> _Your goal_
Which lines in the records below hold the word "label"? Copy each of them.

(Web page revision data)
··········

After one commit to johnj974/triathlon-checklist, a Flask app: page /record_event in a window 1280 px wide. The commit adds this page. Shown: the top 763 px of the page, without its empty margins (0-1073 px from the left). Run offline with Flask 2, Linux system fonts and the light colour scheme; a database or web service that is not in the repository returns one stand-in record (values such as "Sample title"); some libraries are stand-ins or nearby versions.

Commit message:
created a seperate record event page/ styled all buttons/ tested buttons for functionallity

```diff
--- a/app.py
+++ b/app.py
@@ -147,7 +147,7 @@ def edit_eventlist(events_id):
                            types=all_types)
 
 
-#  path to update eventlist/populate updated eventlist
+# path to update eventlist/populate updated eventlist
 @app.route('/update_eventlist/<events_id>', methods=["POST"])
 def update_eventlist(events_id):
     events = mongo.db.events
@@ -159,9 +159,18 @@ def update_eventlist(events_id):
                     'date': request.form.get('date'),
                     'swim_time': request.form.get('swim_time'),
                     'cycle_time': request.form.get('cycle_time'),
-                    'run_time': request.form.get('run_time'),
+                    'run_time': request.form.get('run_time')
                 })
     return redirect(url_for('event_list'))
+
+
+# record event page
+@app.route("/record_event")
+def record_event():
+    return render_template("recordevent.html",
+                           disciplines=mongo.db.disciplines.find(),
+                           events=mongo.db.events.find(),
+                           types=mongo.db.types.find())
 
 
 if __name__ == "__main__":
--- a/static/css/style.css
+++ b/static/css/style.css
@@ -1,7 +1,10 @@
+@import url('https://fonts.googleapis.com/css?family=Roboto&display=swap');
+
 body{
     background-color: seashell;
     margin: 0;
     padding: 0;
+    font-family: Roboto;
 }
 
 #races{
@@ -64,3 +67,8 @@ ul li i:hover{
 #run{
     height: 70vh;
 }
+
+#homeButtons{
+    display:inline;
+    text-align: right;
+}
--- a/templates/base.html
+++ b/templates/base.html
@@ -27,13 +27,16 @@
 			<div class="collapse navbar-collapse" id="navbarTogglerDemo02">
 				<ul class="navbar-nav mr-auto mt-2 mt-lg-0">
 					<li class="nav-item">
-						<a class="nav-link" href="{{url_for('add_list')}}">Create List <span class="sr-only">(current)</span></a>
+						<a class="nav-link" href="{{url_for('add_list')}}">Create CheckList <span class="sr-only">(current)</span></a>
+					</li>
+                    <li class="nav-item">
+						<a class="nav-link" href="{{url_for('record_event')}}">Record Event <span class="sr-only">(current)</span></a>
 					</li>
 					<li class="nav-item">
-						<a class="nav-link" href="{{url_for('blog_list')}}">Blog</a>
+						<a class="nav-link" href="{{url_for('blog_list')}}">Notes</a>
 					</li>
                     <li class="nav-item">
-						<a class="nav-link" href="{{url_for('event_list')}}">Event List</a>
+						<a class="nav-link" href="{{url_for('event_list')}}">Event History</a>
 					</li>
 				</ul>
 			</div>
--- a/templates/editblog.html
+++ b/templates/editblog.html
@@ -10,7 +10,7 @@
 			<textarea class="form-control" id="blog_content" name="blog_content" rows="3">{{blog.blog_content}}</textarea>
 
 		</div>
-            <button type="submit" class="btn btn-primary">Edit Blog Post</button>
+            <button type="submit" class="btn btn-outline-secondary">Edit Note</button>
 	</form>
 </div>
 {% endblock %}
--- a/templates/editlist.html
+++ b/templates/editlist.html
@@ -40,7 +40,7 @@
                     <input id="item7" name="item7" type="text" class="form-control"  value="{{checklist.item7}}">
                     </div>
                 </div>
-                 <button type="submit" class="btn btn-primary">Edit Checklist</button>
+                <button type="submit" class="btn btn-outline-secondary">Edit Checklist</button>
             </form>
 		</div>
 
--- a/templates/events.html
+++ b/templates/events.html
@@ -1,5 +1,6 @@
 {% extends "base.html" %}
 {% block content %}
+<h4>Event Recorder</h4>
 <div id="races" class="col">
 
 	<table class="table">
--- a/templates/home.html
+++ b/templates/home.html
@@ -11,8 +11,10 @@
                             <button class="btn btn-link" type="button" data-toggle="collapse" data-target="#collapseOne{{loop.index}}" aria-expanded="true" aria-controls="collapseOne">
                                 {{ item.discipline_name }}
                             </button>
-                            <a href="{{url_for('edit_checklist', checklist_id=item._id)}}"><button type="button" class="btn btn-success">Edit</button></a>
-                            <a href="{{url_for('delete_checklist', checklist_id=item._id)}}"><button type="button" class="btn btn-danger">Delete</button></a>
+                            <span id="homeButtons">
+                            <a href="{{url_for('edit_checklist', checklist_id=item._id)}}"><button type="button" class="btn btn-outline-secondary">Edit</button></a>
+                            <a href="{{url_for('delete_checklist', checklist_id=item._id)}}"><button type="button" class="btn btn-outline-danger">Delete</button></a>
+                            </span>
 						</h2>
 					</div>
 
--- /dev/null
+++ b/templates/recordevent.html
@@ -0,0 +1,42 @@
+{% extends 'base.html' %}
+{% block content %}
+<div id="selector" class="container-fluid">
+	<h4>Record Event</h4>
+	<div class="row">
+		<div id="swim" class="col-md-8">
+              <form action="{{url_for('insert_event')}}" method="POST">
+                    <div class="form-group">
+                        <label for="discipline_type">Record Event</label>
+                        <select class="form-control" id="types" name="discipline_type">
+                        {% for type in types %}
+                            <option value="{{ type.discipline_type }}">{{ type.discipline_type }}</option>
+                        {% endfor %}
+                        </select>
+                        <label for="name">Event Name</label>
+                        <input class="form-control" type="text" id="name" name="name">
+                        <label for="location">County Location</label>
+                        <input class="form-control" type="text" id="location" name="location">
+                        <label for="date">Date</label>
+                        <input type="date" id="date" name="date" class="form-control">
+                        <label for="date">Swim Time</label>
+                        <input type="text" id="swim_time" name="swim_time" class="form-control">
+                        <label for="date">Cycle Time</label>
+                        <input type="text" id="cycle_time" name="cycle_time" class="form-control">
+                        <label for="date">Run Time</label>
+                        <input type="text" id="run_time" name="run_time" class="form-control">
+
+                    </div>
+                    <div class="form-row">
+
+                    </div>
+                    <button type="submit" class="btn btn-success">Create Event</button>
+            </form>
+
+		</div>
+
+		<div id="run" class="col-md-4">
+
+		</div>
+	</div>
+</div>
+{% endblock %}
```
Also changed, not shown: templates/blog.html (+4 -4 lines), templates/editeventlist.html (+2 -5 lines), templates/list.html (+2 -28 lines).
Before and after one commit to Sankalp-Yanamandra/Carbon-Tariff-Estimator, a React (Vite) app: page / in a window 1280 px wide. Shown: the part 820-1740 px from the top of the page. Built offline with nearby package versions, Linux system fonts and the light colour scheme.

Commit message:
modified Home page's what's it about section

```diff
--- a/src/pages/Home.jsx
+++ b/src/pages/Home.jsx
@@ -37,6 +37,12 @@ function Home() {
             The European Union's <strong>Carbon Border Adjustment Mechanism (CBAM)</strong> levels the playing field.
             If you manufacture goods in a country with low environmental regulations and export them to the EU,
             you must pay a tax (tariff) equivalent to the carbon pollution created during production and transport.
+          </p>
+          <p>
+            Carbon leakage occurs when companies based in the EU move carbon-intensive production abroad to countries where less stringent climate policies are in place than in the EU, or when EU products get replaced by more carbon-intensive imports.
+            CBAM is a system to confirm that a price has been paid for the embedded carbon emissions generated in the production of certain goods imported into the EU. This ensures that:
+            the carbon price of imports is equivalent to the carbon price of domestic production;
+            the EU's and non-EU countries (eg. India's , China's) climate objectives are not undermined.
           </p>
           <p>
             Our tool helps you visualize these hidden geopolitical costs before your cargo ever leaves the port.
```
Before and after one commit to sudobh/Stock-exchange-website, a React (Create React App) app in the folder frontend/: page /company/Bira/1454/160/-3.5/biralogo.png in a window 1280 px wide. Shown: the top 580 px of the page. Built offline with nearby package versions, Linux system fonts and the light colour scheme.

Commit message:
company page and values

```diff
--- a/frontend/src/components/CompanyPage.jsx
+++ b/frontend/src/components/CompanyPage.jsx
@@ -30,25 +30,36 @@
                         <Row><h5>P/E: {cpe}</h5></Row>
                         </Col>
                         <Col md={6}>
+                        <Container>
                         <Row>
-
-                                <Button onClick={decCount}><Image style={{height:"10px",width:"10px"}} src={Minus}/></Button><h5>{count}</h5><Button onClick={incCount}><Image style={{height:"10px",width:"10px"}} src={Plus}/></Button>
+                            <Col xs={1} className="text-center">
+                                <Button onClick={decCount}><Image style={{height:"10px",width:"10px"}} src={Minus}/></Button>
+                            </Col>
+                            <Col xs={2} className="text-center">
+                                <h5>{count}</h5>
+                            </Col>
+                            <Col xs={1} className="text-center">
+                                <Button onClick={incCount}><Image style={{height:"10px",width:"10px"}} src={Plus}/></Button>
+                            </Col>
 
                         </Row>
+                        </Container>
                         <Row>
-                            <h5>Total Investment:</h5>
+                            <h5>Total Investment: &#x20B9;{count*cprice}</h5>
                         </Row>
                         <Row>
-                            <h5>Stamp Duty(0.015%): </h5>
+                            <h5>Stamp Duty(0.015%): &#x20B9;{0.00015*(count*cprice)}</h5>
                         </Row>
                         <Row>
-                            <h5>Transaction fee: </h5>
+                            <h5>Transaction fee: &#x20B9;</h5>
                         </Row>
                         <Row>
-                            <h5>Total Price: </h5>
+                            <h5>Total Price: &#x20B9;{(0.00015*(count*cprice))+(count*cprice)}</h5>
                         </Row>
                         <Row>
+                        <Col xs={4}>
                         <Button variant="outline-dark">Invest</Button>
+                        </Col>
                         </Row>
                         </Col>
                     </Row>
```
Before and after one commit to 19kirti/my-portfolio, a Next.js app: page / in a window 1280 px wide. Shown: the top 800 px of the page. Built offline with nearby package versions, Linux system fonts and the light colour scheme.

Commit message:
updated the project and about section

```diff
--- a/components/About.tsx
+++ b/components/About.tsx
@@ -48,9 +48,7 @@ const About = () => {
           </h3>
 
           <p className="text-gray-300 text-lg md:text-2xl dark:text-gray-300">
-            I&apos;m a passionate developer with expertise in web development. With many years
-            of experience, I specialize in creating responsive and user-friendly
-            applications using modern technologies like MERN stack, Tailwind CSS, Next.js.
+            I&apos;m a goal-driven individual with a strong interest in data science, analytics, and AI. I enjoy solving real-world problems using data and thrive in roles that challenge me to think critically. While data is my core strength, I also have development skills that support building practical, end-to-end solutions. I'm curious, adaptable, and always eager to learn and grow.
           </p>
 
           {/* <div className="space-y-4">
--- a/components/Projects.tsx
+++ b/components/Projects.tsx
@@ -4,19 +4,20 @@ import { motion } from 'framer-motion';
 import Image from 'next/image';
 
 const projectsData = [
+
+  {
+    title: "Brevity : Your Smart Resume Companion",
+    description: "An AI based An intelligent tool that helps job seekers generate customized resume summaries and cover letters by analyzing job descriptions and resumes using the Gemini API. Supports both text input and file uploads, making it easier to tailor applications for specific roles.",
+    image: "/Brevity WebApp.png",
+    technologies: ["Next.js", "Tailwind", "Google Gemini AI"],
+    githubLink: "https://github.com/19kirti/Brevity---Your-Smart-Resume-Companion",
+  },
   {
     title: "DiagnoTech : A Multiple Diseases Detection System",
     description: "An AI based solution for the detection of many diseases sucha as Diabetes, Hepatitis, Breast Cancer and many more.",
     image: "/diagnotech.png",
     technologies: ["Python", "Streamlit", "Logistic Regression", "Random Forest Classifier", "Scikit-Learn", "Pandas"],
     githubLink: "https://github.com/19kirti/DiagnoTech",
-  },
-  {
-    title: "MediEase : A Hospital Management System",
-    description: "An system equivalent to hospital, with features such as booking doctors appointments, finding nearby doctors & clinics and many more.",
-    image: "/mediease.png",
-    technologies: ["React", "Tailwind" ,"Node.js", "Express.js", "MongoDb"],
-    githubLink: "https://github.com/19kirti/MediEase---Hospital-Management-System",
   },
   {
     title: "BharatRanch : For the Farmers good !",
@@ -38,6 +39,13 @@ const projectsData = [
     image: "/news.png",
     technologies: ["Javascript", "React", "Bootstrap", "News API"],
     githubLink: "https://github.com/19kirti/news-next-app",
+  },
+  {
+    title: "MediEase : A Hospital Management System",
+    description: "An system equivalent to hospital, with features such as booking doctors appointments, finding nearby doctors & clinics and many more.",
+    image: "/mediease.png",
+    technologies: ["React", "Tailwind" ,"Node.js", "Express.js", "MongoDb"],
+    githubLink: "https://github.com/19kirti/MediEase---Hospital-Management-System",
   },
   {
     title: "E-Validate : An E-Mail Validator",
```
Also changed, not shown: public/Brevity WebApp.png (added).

··········

> _Response to this task_
+                        <label for="discipline_type">Record Event</label>
+                        <label for="name">Event Name</label>
+                        <label for="location">County Location</label>
+                        <label for="date">Date</label>
+                        <label for="date">Swim Time</label>
+                        <label for="date">Cycle Time</label>
+                        <label for="date">Run Time</label>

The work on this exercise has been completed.